Work task — Keyword search on "clamp": report each line of the records that contains it.

BEGIN Data shown

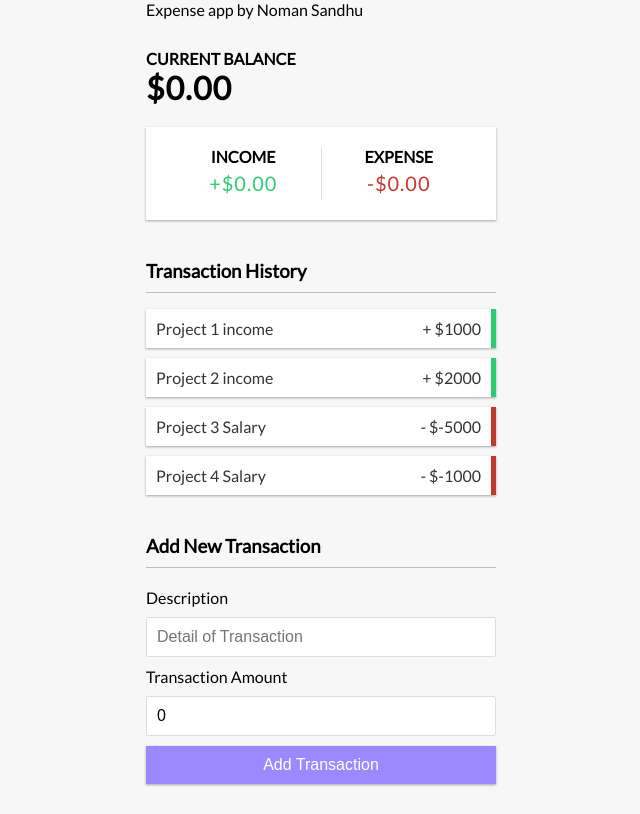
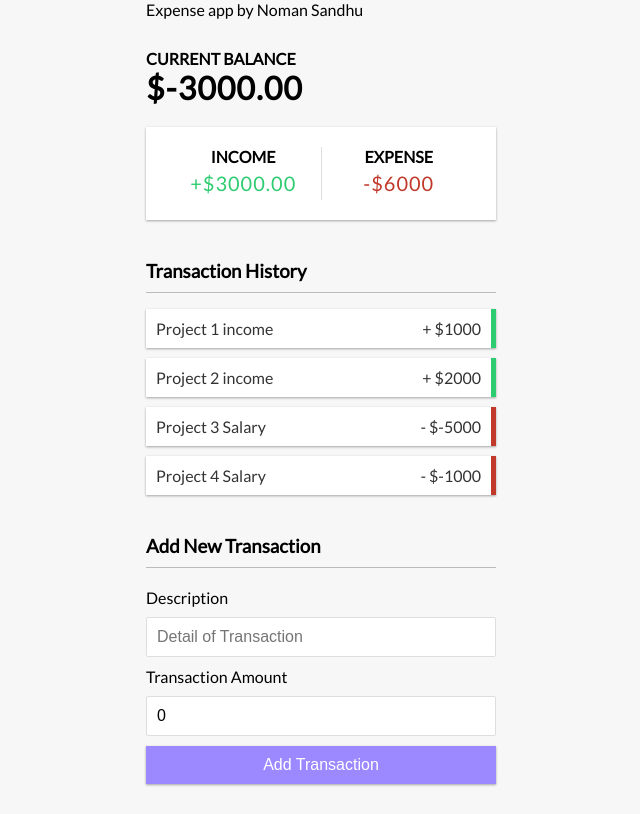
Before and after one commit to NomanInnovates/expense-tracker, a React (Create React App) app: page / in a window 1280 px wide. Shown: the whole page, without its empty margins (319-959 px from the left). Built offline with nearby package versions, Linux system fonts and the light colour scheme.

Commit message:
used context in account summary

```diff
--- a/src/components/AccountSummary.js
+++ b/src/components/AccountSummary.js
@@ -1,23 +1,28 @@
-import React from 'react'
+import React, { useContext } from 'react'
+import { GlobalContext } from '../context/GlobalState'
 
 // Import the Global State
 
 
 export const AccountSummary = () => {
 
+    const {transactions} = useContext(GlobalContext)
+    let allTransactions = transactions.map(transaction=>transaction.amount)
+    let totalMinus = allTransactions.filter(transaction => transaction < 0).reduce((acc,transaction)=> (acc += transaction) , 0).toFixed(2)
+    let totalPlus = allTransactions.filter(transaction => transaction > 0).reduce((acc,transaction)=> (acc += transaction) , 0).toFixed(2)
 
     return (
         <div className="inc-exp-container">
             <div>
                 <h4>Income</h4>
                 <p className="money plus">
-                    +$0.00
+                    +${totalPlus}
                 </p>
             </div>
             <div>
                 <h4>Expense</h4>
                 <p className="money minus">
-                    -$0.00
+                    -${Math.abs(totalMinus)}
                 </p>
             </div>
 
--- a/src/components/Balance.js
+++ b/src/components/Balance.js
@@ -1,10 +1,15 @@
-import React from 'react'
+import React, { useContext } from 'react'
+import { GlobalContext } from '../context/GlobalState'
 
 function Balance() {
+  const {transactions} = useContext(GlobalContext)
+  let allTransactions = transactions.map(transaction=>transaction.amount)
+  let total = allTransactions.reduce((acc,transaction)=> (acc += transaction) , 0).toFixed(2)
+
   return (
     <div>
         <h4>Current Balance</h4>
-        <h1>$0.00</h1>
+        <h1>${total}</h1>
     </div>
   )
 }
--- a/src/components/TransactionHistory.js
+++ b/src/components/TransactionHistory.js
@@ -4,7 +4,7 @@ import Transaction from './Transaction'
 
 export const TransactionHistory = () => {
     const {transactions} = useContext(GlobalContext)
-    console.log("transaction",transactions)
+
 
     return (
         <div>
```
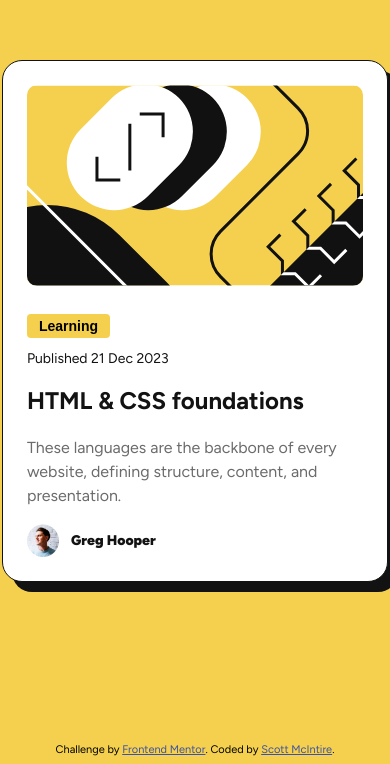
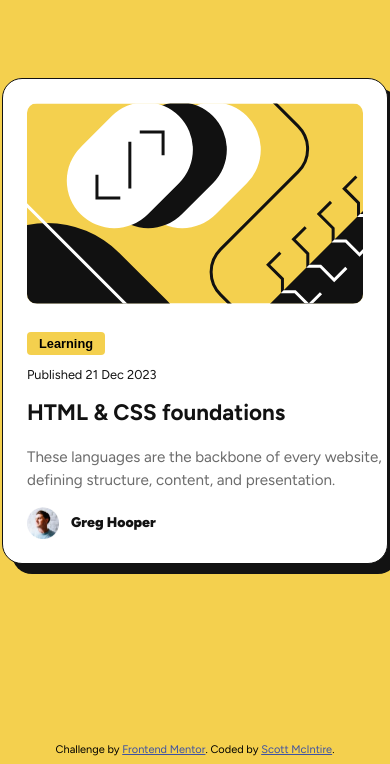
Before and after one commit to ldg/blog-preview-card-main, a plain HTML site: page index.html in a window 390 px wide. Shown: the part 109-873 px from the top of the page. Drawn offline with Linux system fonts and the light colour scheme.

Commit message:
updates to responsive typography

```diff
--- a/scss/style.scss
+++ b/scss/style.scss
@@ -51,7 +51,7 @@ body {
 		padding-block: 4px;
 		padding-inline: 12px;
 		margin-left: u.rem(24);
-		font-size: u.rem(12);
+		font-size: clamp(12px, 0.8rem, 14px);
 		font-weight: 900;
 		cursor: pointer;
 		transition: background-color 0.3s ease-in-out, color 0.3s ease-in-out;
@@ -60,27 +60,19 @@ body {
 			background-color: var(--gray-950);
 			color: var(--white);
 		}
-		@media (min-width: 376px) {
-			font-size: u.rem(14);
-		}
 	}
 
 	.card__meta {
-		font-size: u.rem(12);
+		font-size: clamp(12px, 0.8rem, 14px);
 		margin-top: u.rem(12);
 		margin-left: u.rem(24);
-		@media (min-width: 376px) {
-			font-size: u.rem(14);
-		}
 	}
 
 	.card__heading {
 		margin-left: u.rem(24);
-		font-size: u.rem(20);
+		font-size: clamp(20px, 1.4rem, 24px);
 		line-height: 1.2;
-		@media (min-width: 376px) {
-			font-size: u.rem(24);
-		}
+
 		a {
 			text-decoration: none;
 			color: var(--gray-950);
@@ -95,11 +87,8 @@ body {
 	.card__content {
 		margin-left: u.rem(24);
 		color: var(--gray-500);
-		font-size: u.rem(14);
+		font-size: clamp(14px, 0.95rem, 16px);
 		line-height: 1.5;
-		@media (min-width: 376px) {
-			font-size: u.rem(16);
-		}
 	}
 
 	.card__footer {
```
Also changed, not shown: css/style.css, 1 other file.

END Data shown

Worked solution —
+		font-size: clamp(12px, 0.8rem, 14px);
+		font-size: clamp(12px, 0.8rem, 14px);
+		font-size: clamp(20px, 1.4rem, 24px);
+		font-size: clamp(14px, 0.95rem, 16px);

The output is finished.